Bad Hire or Poor Interview: How to Tell the Difference
When a new hire is struggling in their position, it can sometimes be natural to assume that they were a bad hire that just “interviewed well.” Or you may suspect that the new hire exaggerated their talents during the interview process. Often this is indeed the case – applicants frequently stretch the truth when applying for a job. According to a report from the Society of Human Resource Management, about one-quarter of all job applicants take liberties with the truth on their resumes. It is possible, however, that the fault lies not with the applicant but with your business’ hiring process.

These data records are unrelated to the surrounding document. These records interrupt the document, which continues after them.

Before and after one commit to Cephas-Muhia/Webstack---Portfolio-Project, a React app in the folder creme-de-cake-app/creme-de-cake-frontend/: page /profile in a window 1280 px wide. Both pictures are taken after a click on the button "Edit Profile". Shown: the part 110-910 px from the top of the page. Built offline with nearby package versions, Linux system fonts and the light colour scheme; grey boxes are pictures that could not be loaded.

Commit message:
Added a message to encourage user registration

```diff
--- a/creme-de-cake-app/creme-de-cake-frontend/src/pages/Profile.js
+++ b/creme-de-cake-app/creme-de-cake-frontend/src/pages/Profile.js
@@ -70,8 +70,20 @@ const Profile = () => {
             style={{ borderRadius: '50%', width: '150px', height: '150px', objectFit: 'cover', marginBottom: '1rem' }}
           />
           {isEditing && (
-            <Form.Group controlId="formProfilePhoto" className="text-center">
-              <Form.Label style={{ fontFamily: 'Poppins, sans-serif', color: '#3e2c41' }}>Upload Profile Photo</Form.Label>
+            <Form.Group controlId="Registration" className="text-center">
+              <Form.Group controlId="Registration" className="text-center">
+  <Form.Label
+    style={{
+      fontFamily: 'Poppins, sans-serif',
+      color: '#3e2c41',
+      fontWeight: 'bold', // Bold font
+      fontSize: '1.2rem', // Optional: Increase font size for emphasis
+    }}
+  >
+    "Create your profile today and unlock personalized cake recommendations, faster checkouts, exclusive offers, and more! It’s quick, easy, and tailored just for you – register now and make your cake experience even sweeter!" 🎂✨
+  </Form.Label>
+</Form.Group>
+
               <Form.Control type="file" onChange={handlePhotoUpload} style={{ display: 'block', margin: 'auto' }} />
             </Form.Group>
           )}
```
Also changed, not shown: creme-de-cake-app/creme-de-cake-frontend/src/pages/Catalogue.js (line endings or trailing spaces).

For example, your interviewers could be neglecting to ask critical questions and failing to describe the realities of the job.

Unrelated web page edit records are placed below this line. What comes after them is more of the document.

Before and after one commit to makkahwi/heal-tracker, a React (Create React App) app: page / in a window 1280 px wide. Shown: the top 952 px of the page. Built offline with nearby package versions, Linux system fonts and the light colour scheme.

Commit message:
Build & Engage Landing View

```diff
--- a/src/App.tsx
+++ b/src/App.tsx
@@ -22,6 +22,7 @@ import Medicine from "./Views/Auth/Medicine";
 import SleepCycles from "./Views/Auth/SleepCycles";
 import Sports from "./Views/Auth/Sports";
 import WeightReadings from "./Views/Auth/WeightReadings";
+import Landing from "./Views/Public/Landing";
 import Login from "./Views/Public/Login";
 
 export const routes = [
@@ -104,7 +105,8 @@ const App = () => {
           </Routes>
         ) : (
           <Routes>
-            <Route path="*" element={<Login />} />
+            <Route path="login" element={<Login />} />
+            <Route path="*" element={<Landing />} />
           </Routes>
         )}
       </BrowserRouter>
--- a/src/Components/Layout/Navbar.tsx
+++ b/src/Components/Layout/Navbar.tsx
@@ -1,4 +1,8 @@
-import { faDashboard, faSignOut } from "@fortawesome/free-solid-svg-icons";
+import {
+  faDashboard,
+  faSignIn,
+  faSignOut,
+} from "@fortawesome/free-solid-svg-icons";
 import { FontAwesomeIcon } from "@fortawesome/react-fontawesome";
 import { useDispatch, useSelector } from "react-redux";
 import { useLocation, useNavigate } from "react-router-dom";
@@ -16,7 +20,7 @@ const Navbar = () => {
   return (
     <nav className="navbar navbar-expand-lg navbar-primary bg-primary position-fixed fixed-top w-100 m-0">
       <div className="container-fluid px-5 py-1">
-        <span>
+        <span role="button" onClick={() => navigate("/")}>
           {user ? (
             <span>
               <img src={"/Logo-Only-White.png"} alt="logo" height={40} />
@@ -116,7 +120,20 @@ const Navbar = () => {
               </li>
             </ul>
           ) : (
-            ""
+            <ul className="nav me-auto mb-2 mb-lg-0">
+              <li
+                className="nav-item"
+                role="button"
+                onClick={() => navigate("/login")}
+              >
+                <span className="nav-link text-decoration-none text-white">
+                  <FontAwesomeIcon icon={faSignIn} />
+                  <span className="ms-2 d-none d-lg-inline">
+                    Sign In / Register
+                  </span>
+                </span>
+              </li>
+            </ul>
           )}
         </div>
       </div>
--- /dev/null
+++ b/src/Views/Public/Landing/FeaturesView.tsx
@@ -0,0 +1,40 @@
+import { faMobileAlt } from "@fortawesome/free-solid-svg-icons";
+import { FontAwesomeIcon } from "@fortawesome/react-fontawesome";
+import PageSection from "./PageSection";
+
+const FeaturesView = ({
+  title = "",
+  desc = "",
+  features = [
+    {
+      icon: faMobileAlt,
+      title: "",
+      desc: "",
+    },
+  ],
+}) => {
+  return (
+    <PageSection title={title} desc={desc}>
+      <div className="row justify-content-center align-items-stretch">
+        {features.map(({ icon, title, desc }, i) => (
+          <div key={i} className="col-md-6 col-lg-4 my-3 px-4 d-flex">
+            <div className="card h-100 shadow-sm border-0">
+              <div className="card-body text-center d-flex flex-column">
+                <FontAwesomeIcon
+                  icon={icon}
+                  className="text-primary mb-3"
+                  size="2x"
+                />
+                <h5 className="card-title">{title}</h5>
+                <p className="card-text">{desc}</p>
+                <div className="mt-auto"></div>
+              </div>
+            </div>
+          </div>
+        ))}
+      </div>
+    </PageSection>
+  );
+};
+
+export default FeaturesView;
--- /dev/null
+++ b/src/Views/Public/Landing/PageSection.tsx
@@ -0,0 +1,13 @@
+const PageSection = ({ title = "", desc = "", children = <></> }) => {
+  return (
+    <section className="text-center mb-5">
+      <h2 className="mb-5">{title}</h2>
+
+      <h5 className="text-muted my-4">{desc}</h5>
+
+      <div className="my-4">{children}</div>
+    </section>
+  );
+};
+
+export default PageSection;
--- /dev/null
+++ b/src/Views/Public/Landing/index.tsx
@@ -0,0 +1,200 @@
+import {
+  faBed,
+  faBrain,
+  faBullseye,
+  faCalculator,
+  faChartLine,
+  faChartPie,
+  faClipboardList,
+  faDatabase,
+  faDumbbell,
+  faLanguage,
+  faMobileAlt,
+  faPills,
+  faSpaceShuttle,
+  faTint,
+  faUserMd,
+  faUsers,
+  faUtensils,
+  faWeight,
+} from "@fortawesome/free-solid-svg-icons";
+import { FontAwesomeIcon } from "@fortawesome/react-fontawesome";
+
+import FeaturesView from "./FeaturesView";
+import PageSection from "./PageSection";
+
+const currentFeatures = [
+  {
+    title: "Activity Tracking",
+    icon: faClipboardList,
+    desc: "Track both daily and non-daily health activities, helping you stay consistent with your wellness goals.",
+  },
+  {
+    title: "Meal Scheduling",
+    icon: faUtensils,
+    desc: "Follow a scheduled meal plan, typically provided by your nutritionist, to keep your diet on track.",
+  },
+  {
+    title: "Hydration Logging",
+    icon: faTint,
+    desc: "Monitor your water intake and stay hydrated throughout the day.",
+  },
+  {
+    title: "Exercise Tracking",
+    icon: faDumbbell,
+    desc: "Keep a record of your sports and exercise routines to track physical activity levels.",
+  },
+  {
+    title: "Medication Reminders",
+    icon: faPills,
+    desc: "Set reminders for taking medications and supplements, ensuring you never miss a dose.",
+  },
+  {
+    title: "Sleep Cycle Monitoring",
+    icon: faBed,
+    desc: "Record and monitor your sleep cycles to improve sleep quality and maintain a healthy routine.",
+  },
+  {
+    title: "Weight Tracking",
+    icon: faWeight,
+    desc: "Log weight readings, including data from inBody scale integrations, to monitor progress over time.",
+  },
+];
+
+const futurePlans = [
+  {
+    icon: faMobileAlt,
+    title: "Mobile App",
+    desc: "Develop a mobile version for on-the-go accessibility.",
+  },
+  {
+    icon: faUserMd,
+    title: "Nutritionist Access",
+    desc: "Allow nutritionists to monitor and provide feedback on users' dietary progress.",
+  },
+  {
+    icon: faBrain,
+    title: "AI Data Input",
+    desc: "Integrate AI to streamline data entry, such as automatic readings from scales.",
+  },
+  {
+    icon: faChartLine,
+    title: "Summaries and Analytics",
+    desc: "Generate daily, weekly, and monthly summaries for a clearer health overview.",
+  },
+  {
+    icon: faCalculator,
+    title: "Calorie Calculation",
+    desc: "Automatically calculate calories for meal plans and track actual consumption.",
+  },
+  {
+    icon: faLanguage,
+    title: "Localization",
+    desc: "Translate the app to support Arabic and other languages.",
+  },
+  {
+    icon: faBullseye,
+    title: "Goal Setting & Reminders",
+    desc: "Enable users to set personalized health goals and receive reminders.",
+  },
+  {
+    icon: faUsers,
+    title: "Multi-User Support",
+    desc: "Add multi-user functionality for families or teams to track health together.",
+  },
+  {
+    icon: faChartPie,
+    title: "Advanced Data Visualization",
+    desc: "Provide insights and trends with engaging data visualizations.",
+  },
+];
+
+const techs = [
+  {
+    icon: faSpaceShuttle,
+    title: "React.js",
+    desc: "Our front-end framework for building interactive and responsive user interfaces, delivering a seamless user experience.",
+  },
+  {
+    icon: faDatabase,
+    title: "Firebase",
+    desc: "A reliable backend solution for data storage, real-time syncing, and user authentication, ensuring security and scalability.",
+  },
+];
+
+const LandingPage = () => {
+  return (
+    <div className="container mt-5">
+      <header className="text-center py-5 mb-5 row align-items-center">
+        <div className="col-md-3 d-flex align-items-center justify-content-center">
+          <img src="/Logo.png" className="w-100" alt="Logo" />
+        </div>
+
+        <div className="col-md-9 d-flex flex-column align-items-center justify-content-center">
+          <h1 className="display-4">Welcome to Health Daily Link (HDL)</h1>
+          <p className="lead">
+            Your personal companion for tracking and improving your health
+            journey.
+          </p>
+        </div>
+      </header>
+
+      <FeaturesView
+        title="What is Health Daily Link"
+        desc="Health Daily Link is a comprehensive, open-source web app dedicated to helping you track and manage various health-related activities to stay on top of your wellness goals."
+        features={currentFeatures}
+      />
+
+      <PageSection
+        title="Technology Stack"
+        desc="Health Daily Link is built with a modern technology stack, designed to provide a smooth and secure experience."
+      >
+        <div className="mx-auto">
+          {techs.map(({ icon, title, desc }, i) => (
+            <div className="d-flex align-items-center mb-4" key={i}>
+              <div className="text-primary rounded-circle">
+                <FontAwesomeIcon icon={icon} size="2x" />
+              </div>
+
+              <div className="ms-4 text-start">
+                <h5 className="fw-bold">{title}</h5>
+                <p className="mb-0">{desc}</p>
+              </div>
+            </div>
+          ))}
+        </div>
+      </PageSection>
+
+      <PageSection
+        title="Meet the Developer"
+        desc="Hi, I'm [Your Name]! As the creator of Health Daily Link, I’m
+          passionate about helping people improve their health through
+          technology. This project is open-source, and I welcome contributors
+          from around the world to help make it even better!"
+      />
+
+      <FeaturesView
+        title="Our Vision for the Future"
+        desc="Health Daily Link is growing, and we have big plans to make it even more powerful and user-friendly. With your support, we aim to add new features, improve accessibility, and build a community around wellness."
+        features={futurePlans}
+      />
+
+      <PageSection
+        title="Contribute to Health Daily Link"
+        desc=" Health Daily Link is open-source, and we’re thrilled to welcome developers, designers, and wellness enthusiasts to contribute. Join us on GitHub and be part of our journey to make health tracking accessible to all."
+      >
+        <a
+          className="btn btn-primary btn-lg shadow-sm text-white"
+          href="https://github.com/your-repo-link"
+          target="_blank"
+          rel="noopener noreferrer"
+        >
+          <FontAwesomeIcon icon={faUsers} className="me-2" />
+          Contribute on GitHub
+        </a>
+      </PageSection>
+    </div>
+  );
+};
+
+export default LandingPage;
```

Use the following tips to distinguish if it was your business’ hiring process or a misleading job candidate that resulted in a bad hire.
Are Your Interviewers Self-Aware?
Self-awareness as an interviewer encompasses many areas. For example:
- Knowledge of your hiring style (tackler, tester, tailor or teller)
- Working as a team of interviewers presenting a balanced approach in hiring styles
- Having identified blind spots and ways to alleviate them/compensate for them
Only when you are self-aware as an interviewer can you tell if you are effective or ineffective.
How Did the Bad Hire Perform and Get Along with Others?
If your bad hire displayed attitude problems and flouted company rules, it’s possible that he or she is merely a good interviewer. It’s possible, too, that due diligence was not done in checking references. If a hire starts work and lacks a critical skill set, go back to the job description and interview questions to see how well the skill set was addressed. To get around the problem of candidates who exaggerate their abilities, you could build in a skills test such as giving a presentation.
Did You Clearly Define the Role?
When you drafted the job description, did you make sure to define all of the responsibilities, and express them clearly? For example, did you state that the role requires customer service skills, but really what you meant was sales? The new hire may have all the skills that you defined in your job description, but if the actual job is different then it is natural for them to struggle. If this is the case, then the fault is with your hiring process, not the employee.